Wilkinson praise for O'Driscoll

"I couldn’t care less about try records at the moment. It’s not an individual thing" – Brian O’Driscoll, March 12

There is a time for reflection and a time for analysis. Ireland captain Brian O’Driscoll made his feelings about equalling Scotland’s Ian Smith’s try-scoring championship record (24) known in no uncertain terms.

In the immediate aftermath of what he clearly viewed as the injustice of a loss to Wales, he was not interested in individual accolades. It was merely a sideshow to Ireland’s demise due to the incompetence of another Scot, the touch judge Peter Allan.

Nonetheless, O’Driscoll is fast-approaching many international rugby milestones. He will equal South African John Smit’s all-time international captaincy mark of 76 tests – the International Rugby Board recognised his lead role for the British & Irish Lions in 2005 – on Saturday.

Already, the Dubliner is Ireland’s leading try-scorer (43). He is also about to move into fourth place ahead of France legend Phillippe Sella (111 caps) in the list of most capped players in international rugby.

Jonny Wilkinson is likely to be England’s replacement fly-half on Saturday.
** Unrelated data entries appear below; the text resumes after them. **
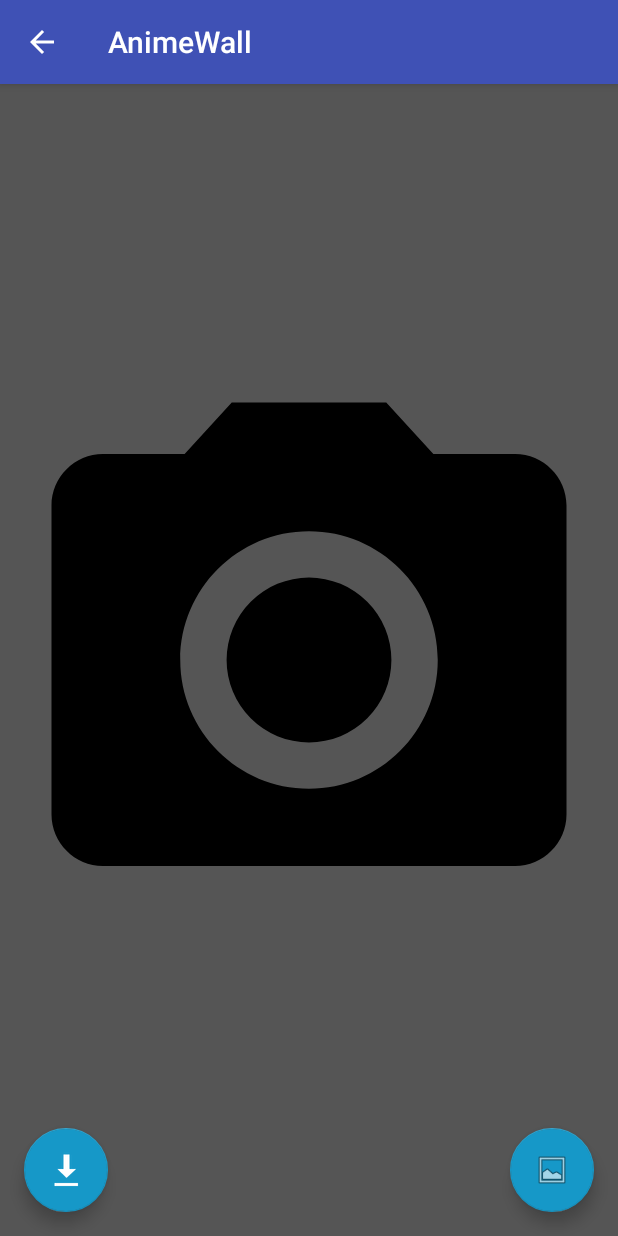
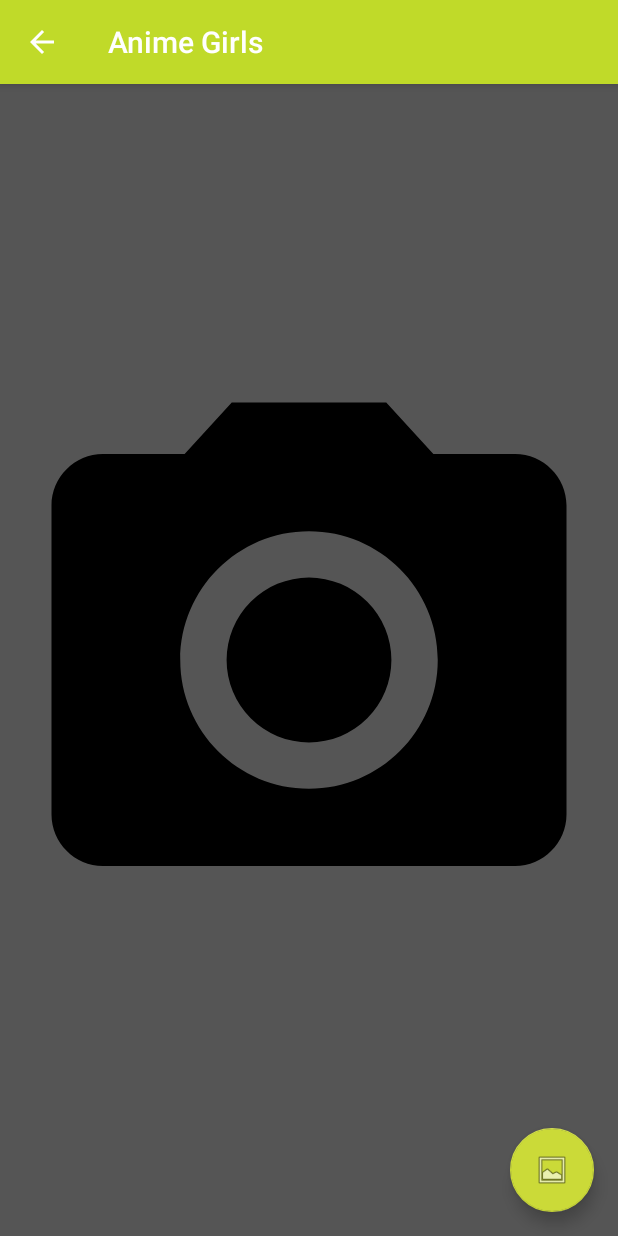
Before and after one commit to Rekky/AnimWall, an Android app: the ActividadDetalle screen opened directly, with no data from a screen before it, on a phone screen of 412 x 824 dp. Run offline under Robolectric (Android 15) with nearby library versions, the phone set to English and light mode, and no system bars; our stand-ins replace Picasso; pictures from the network do not load; 3 statements that could not run were skipped.

Commit message:
nuev commit

```diff
--- a/app/src/main/java/com/ziroudev/animewall/animwall/ActividadDetalle.java
+++ b/app/src/main/java/com/ziroudev/animewall/animwall/ActividadDetalle.java
@@ -13,6 +13,7 @@ import android.support.v7.app.AppCompatActivity;
 import android.support.v7.widget.Toolbar;
 import android.util.Log;
 import android.view.View;
+import android.view.Window;
 import android.widget.ImageView;
 import android.widget.Toast;
 
@@ -21,22 +22,22 @@ import com.squareup.picasso.Target;
 
 import java.io.BufferedInputStream;
 import java.io.File;
-import java.io.FileNotFoundException;
 import java.io.FileOutputStream;
 import java.io.IOException;
 import java.io.InputStream;
 import java.io.OutputStream;
-import java.io.OutputStreamWriter;
 import java.net.URL;
 import java.net.URLConnection;
 
 
 public class ActividadDetalle extends AppCompatActivity {
 
-    public static final String EXTRA_PARAM_ID = "com.ziroudev.extra.ID";
+    public static final String EXTRA_PARAM_IMG = "com.ziroudev.extra.ID";
+    public static final String EXTRA_PARAM_NOM = "com.ziroudev.extra.NOM";
     public static final String VIEW_NAME_HEADER_IMAGE = "imagen_compartida";
     private ImageView imagenExtendida;
     private String URLPasada;
+    private String NOMPasada;
 
 
     @Override
@@ -45,10 +46,12 @@ public class ActividadDetalle extends AppCompatActivity {
         setContentView(R.layout.activity_actividad_detalle);
         Toolbar toolbar = (Toolbar) findViewById(R.id.toolbar);
         setSupportActionBar(toolbar);
+        requestWindowFeature(Window.FEATURE_NO_TITLE);
 
         // Obtener el Imagen con el identificador establecido en la actividad principallll
         imagenExtendida = (ImageView) findViewById(R.id.imagen_extendida);
-        URLPasada = getIntent().getStringExtra(EXTRA_PARAM_ID);
+        URLPasada = getIntent().getStringExtra(EXTRA_PARAM_IMG);
+        NOMPasada = getIntent().getStringExtra(EXTRA_PARAM_NOM);
         cargarImagenExtendida();
 
 
@@ -68,8 +71,6 @@ public class ActividadDetalle extends AppCompatActivity {
         des.setOnClickListener(new View.OnClickListener() {
             @Override
             public void onClick(View view) {
-                Snackbar.make(view, "Wallpaper Descargado", Snackbar.LENGTH_LONG).setAction("Action", null).show();
-
                 descargarWallpaper();
             }
         });
@@ -80,7 +81,7 @@ public class ActividadDetalle extends AppCompatActivity {
 
     public void cargarImagenExtendida() {
         Picasso.with(getApplicationContext())
-                .load(getIntent().getStringExtra(EXTRA_PARAM_ID))
+                .load(getIntent().getStringExtra(EXTRA_PARAM_IMG))
                 .placeholder(R.drawable.ic_menu_camera)
                 .into(imagenExtendida);
     }
@@ -145,7 +146,7 @@ public class ActividadDetalle extends AppCompatActivity {
                 URLConnection conexion = url.openConnection();
                 conexion.connect();
 
-                String targetFileName="background"+".jpg";//Change name and subname
+                String targetFileName="bg_"+NOMPasada+".jpg";//Change name and subname
                 int lenghtOfFile = conexion.getContentLength();
 
                 File PATH = new File(getExternalFilesDir("wallpaper"), targetFileName);
--- a/app/src/main/java/com/ziroudev/animewall/animwall/AdaptadorDeImagen.java
+++ b/app/src/main/java/com/ziroudev/animewall/animwall/AdaptadorDeImagen.java
@@ -7,7 +7,6 @@ import android.view.View;
 import android.view.ViewGroup;
 import android.widget.BaseAdapter;
 import android.widget.ImageView;
-import android.widget.TextView;
 
 import com.squareup.picasso.Picasso;
 
@@ -21,7 +20,7 @@ public class AdaptadorDeImagen extends BaseAdapter{
     public AdaptadorDeImagen(Context context, ArrayList<Imagen> lista){
         this.context = context;
         this.urls = lista;
-        Log.d("test", "adapter:"+urls.get(0).getDibujo());
+        Log.d("test", "adapter:"+urls.get(0).getImagen());
     }
 
     @Override
@@ -51,7 +50,7 @@ public class AdaptadorDeImagen extends BaseAdapter{
         final Imagen item = getItem(position);
 
         Picasso.with(context)
-                .load(urls.get(position).getDibujo())
+                .load(urls.get(position).getImagen())
                 .placeholder(R.drawable.ic_menu_camera)
                 .into(miniImagen);
 
--- a/app/src/main/java/com/ziroudev/animewall/animwall/Imagen.java
+++ b/app/src/main/java/com/ziroudev/animewall/animwall/Imagen.java
@@ -18,7 +18,7 @@ public class Imagen {
         return nombre;
     }
 
-    public String getDibujo() {
+    public String getImagen() {
         return dibujo;
     }
 
--- a/app/src/main/res/layout/activity_actividad_detalle.xml
+++ b/app/src/main/res/layout/activity_actividad_detalle.xml
@@ -31,18 +31,18 @@
         android:layout_margin="@dimen/fab_margin"
         android:src="@android:drawable/ic_menu_gallery"
         android:nestedScrollingEnabled="false"
-        app:backgroundTint="#1698c8"
+        app:backgroundTint="#cbda38"
         />
 
-    <android.support.design.widget.FloatingActionButton
-        android:id="@+id/BtnDescargar"
-        android:layout_width="wrap_content"
-        android:layout_height="wrap_content"
-        android:layout_gravity="bottom|left"
-        android:layout_margin="@dimen/fab_margin"
-        android:src="@android:drawable/stat_sys_download"
-        android:nestedScrollingEnabled="false"
-        app:backgroundTint="#1698c8"
-        />
+    <!--<android.support.design.widget.FloatingActionButton-->
+        <!--android:id="@+id/BtnDescargar"-->
+        <!--android:layout_width="wrap_content"-->
+        <!--android:layout_height="wrap_content"-->
+        <!--android:layout_gravity="bottom|left"-->
+        <!--android:layout_margin="@dimen/fab_margin"-->
+        <!--android:src="@android:drawable/stat_sys_download"-->
+        <!--android:nestedScrollingEnabled="false"-->
+        <!--app:backgroundTint="#cbda38"-->
+        <!--/>-->
 
 </android.support.design.widget.CoordinatorLayout>
--- a/app/src/main/res/values/colors.xml
+++ b/app/src/main/res/values/colors.xml
@@ -1,6 +1,6 @@
 <?xml version="1.0" encoding="utf-8"?>
 <resources>
-    <color name="colorPrimary">#3F51B5</color>
+    <color name="colorPrimary">#c0da29</color>
     <color name="colorPrimaryDark">#303F9F</color>
     <color name="colorAccent">#FF4081</color>
     <color name="darkPrimaryColor">#7B1FA2</color>
--- a/app/src/main/res/values/strings.xml
+++ b/app/src/main/res/values/strings.xml
@@ -1,10 +1,10 @@
 <resources>
-    <string name="app_name">AnimeWall</string>
+    <string name="app_name">Anime Girls Wallpapers</string>
 
     <string name="navigation_drawer_open">Open navigation drawer</string>
     <string name="navigation_drawer_close">Close navigation drawer</string>
 
     <string name="action_settings">Settings</string>
     <string name="nombre_transicion_imagen">imagen_compartida</string>
-    <string name="title_activity_actividad_detalle">AnimeWall</string>
+    <string name="title_activity_actividad_detalle">Anime Girls</string>
 </resources>
```
Also changed, not shown: app/src/main/java/com/ziroudev/animewall/animwall/MainActivity.java (+3 -9 lines), app/src/main/res/mipmap-hdpi/ic_launcher.png, app/src/main/res/mipmap-mdpi/ic_launcher.png, app/src/main/res/mipmap-xhdpi/ic_launcher.png, app/src/main/res/mipmap-xxhdpi/ic_launcher.png, app/src/main/res/mipmap-xxxhdpi/ic_launcher.png.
No stranger to the record books, he holds the title of the highest points scorer (1,195) in international rugby.

Wilkinson was quick to point out his enduring respect for a fellow record-breaker: “The last decade has presented amazing times for Brian and I, even if he’s found himself on the field a little more. He’s had a few less injuries,” he said.

“He’s still going strong. He’s a real leader and a big part of why they play well,” stated Wilkinson, ahead of the final day of the Six Nations championship on Saturday.

The England fly-half also took time out to pinpoint England’s 2003 Grand Slam 42-6 crushing of Ireland as the ‘momentum changer’ that was crucial to their World Cup win in Australia later that year.

“I’ll never forget that match in Dublin. It was a big day. We got off to a good start and managed to keep the pedal down, a strategy that will stand us in good stead again this year.

“You’re rarely in that position against a team like Ireland. It was the culmination of lessons learnt and lots of desire,” he said.

Previously, Clive Woodward’s England had been denied the Grand Slam by Wales (32-31) in April 1999, by Scotland (19-13) in April 2000 and by Ireland (20-14) in ‘The Foot and Mouth Season’ in October 2001.

There was a feeling of then or never. Fast-forwarding, England will bring a degree of confidence not felt since the 2003 Rugby World Cup as they travel undefeated to Dublin this weekend. They have mixed the blistering and the banal as a side still not quite in touch with their potential.

“No one in the England camp underestimates how tough it’ll be to win there. It’s a sensational end to the championship. Ireland always bring that passion. The Irish players play even better at home and even better in big situations,” Wilkinson added.